_TRY IT_
Search the records for the word "regressor" and pick out every line that has it.

_Version comparison data_

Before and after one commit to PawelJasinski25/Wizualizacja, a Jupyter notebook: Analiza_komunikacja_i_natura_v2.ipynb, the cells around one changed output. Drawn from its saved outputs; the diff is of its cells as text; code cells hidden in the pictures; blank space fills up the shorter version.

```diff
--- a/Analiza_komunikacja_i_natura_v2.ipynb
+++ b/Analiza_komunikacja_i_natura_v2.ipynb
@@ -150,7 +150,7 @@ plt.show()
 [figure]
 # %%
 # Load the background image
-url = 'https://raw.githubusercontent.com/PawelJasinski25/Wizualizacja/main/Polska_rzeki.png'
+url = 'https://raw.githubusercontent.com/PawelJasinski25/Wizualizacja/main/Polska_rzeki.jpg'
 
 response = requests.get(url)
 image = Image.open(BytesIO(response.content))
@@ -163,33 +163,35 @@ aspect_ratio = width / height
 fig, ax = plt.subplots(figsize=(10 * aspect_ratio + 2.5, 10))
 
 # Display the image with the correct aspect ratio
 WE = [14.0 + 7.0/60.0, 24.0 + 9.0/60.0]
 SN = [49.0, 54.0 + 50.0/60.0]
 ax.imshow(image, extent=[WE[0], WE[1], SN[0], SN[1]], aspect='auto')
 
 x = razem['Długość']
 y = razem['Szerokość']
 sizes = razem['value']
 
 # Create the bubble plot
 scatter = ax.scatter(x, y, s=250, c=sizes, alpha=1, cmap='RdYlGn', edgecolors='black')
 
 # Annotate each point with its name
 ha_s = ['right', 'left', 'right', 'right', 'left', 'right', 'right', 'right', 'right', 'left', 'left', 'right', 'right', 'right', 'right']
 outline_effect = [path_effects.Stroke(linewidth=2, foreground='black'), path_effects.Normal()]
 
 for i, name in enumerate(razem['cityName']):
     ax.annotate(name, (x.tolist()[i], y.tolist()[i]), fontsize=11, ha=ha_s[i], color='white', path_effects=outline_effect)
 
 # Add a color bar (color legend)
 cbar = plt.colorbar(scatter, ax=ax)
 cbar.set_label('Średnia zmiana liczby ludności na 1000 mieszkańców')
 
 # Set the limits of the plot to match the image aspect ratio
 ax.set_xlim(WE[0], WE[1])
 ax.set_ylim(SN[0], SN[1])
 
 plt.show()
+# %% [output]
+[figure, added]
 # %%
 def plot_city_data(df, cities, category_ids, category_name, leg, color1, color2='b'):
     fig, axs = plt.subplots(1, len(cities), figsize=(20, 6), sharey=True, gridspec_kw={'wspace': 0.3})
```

---

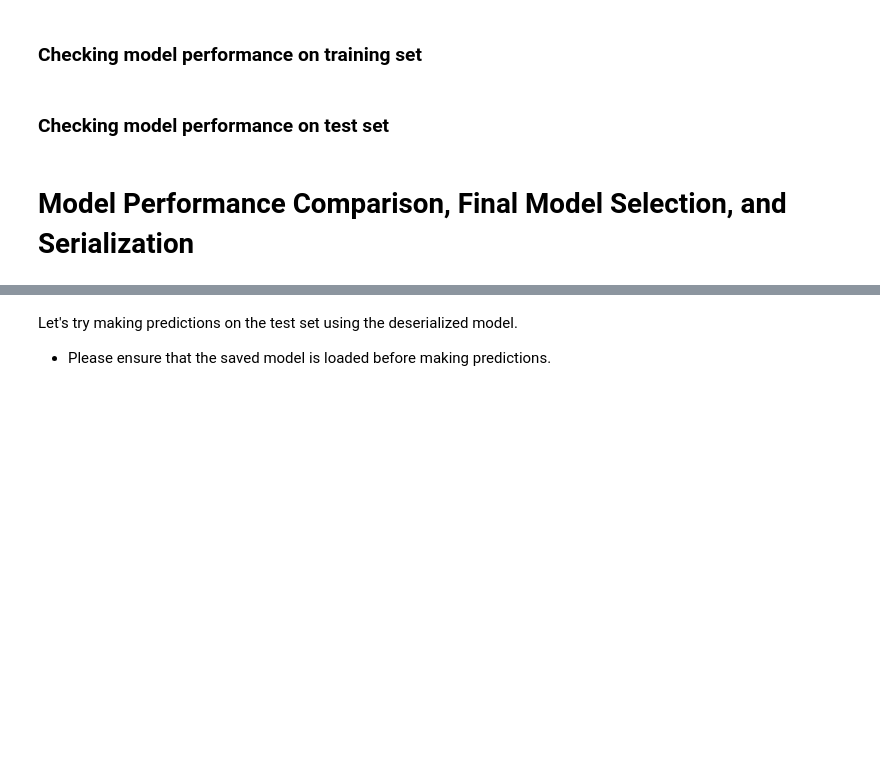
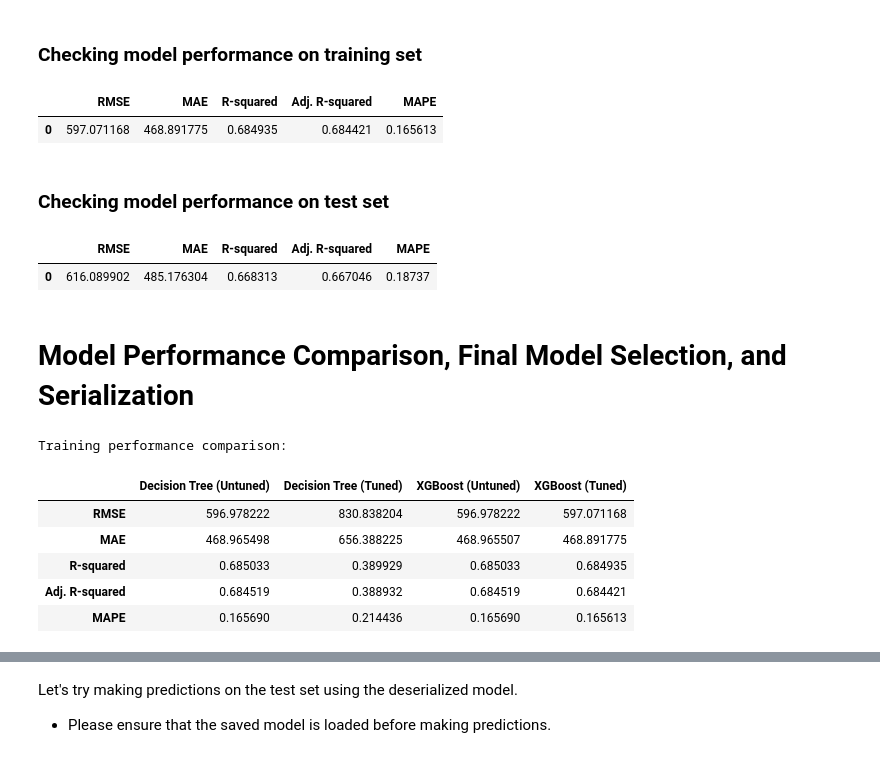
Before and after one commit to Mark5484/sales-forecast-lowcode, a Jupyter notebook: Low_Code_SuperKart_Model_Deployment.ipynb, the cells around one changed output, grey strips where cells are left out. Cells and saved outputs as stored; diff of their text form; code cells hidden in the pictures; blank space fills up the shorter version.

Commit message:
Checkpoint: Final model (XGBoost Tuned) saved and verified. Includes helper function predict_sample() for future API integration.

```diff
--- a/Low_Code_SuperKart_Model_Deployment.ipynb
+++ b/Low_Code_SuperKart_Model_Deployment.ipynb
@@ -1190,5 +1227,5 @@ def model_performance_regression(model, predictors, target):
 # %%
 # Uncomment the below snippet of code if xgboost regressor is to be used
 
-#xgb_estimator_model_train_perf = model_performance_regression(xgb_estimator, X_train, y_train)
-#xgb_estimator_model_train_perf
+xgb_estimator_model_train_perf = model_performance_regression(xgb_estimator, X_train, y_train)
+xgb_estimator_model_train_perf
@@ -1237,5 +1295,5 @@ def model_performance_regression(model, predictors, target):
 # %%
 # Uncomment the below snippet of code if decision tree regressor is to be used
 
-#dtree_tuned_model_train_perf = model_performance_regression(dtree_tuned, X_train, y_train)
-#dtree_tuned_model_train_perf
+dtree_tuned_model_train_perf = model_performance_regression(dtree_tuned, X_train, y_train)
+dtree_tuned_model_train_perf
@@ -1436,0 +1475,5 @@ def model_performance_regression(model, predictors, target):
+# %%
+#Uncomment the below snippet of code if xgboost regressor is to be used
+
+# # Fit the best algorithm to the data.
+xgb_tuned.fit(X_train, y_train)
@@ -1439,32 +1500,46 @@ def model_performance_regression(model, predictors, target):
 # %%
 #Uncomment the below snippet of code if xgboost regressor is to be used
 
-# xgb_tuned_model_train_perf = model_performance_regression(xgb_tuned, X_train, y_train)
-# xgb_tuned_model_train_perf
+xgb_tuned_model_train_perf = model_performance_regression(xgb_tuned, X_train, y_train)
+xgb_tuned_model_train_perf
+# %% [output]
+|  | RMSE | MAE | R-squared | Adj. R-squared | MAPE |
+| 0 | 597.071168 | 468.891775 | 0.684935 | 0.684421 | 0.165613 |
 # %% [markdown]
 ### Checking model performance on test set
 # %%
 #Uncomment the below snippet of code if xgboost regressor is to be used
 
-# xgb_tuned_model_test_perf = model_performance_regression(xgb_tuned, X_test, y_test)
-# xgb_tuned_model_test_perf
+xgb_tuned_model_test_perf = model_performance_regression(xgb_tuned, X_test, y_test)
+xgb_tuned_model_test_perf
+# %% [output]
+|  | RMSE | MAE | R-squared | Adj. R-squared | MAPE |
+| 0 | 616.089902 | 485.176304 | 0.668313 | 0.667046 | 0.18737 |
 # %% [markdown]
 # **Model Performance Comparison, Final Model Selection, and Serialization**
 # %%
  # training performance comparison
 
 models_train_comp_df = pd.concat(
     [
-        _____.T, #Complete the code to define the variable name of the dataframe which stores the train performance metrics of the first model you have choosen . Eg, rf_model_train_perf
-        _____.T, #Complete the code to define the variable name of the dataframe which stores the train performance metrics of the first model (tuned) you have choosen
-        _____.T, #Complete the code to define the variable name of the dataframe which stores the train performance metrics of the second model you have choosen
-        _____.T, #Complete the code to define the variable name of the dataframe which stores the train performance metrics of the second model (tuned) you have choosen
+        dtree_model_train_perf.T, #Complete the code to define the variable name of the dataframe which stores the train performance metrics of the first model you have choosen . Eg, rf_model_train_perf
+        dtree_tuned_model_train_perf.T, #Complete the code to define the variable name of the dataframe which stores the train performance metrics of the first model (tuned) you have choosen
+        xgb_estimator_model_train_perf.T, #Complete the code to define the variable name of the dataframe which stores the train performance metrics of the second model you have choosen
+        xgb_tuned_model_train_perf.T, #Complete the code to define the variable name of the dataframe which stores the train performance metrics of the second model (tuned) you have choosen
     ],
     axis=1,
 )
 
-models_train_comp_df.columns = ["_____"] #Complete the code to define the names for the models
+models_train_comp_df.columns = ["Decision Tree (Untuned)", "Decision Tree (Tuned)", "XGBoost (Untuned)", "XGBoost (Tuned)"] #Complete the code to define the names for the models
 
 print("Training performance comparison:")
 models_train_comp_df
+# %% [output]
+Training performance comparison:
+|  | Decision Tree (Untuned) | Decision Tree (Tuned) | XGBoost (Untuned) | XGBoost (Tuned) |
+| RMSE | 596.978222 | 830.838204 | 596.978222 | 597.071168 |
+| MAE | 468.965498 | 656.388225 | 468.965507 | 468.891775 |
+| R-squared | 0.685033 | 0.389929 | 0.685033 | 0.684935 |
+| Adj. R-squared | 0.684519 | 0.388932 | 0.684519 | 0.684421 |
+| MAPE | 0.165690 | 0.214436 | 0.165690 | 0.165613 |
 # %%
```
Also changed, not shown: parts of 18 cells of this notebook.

_REPLY_
 # Uncomment the below snippet of code if xgboost regressor is to be used
 # Uncomment the below snippet of code if decision tree regressor is to be used
+#Uncomment the below snippet of code if xgboost regressor is to be used
 #Uncomment the below snippet of code if xgboost regressor is to be used
 #Uncomment the below snippet of code if xgboost regressor is to be used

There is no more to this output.